There’s a lot to think about when planning a wedding: Who should you get to officiate? How many bridesmaids is average? Should you invite those crazy relatives from your mom’s side of the family who you only talk to once every three years? New surprising wedding statistics recently released by online event marketplace EVENTup help to shed some interesting light on how the average wedding goes down in America, and I think you'll be entertained by the findings.
One thing's for sure: brides-to-be still think they're prepping for a Beyonce-esque performance. Diva-like is still in, and constant social media updates are on, including everything from bridal breakdowns and impromptu bridesmaid #tbt messages. (Along with: "X more days until I marry my best friend!")
One of the more surprising findings is that today's brides have an average of 4.5 bridesmaids, and only 38 percent still require their bridesmaids to wear the same color and style of dress.
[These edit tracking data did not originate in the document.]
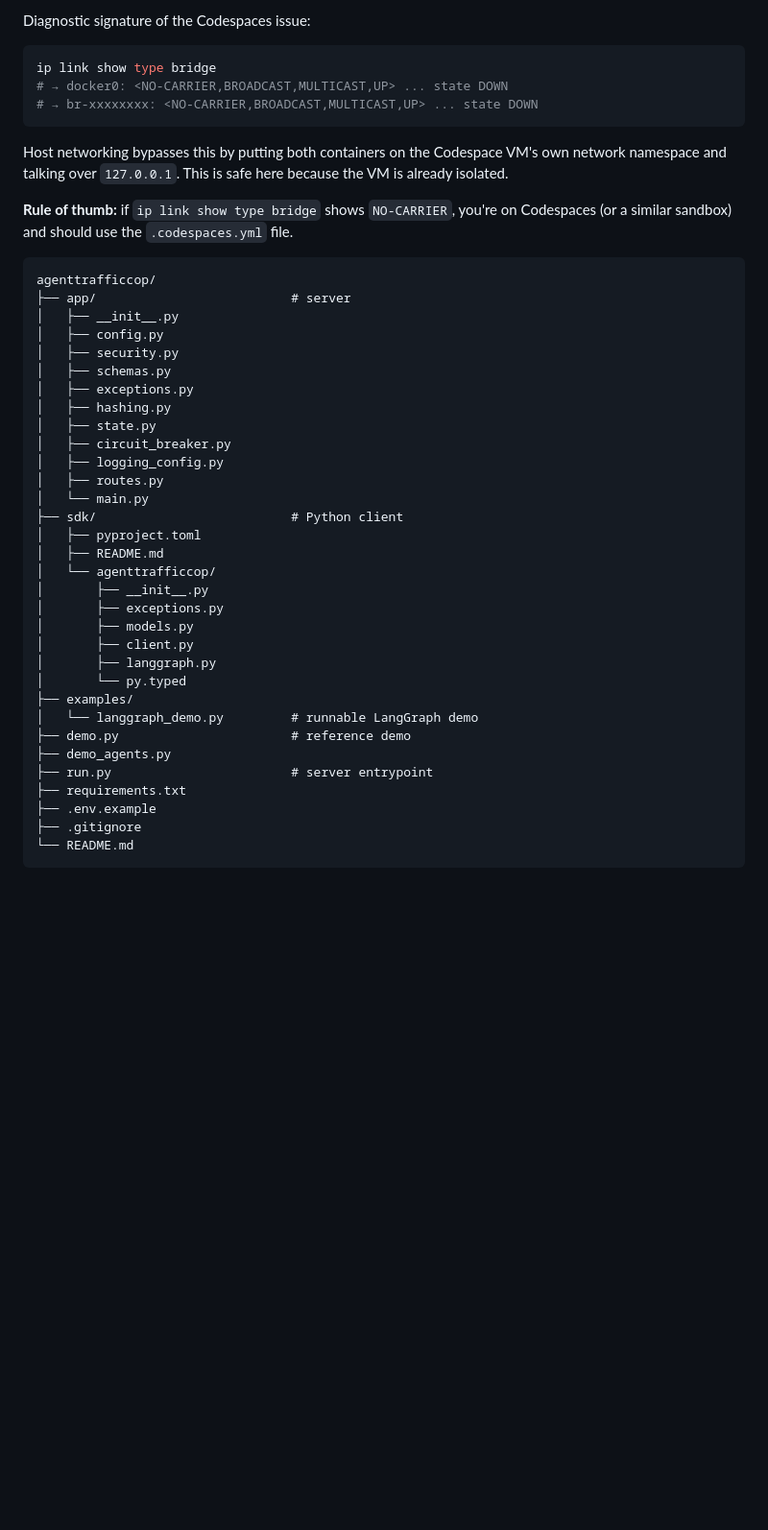
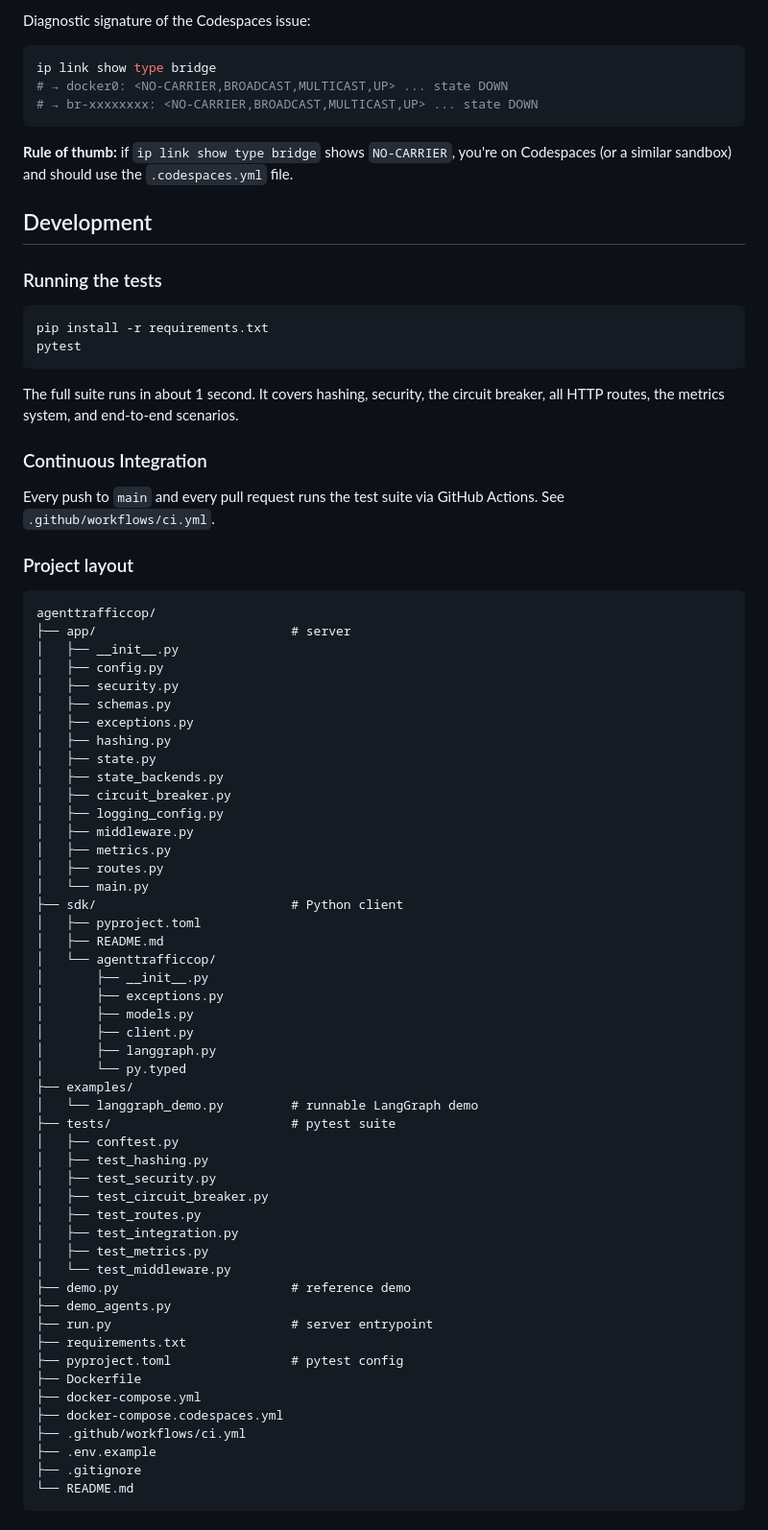
Before and after one commit to belalshafeq/Agent_Cop, a Markdown page: README.md, the part around one of its changes. Shown at 96% size. GitHub-like rendering; blank space fills up the shorter version.

````diff
--- a/README.md
+++ b/README.md
@@ -335,13 +373,29 @@ ip link show type bridge
 # → br-xxxxxxxx: <NO-CARRIER,BROADCAST,MULTICAST,UP> ... state DOWN
 ```
 
-Host networking bypasses this by putting both containers on the
-Codespace VM's own network namespace and talking over `127.0.0.1`.
-This is safe here because the VM is already isolated.
-
 **Rule of thumb:** if `ip link show type bridge` shows `NO-CARRIER`,
 you're on Codespaces (or a similar sandbox) and should use the
 `.codespaces.yml` file.
+
+## Development
+
+### Running the tests
+
+```bash
+pip install -r requirements.txt
+pytest
+```
+
+The full suite runs in about 1 second. It covers hashing, security,
+the circuit breaker, all HTTP routes, the metrics system, and
+end-to-end scenarios.
+
+### Continuous Integration
+
+Every push to `main` and every pull request runs the test suite via
+GitHub Actions. See `.github/workflows/ci.yml`.
+
+### Project layout
 
 ```
 agenttrafficcop/
@@ -353,8 +407,11 @@ agenttrafficcop/
 │   ├── exceptions.py
 │   ├── hashing.py
 │   ├── state.py
+│   ├── state_backends.py
 │   ├── circuit_breaker.py
 │   ├── logging_config.py
+│   ├── middleware.py
+│   ├── metrics.py
 │   ├── routes.py
 │   └── main.py
 ├── sdk/                          # Python client
@@ -369,10 +426,24 @@ agenttrafficcop/
 │       └── py.typed
 ├── examples/
 │   └── langgraph_demo.py         # runnable LangGraph demo
+├── tests/                        # pytest suite
+│   ├── conftest.py
+│   ├── test_hashing.py
+│   ├── test_security.py
+│   ├── test_circuit_breaker.py
+│   ├── test_routes.py
+│   ├── test_integration.py
+│   ├── test_metrics.py
+│   └── test_middleware.py
 ├── demo.py                       # reference demo
 ├── demo_agents.py
 ├── run.py                        # server entrypoint
 ├── requirements.txt
+├── pyproject.toml                # pytest config
+├── Dockerfile
+├── docker-compose.yml
+├── docker-compose.codespaces.yml
+├── .github/workflows/ci.yml
 ├── .env.example
 ├── .gitignore
 └── README.md
````
Also changed, not shown: other parts of README.md (+118 -31 lines).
Could it be that Bridezilla is finally cooling her scaly jets? Good news so far...
Another interesting note is that 59 percent of brides-to-be post a picture of their engagement ring to social media (that's not the surprising part). However, the study found that 11 percent of brides ask guests not to post photos of their wedding to social media. Apparently, Bridezilla hasn't loosened her grip on Instagram. All right, fair enough. I'll respect it.
Furthermore, EVENTup noticed that the average marrying age has changed too. Today's brides are on average 29 years old, and the average engagement length is 14 months. (I think this is just because it takes a year in advance to book anything. That's not science, I'm just telling you what my own thinking cap is telling me.)
You'll also see that in 2014, the average cost of a wedding in the U.S. was $31,213 — which may seem like a lot, until you compare it to the average cost of a wedding for couples tying the knot in Manhattan — the Big Apple sets newlyweds back $76,328. Is that why so many people are single in NYC? Or, maybe that's why I'll be single in NYC for a while until I can hit the jackpot: a lottery ticket or a spouse who invented the lottery. You know, whichever happens first.
Check out the full infographic below.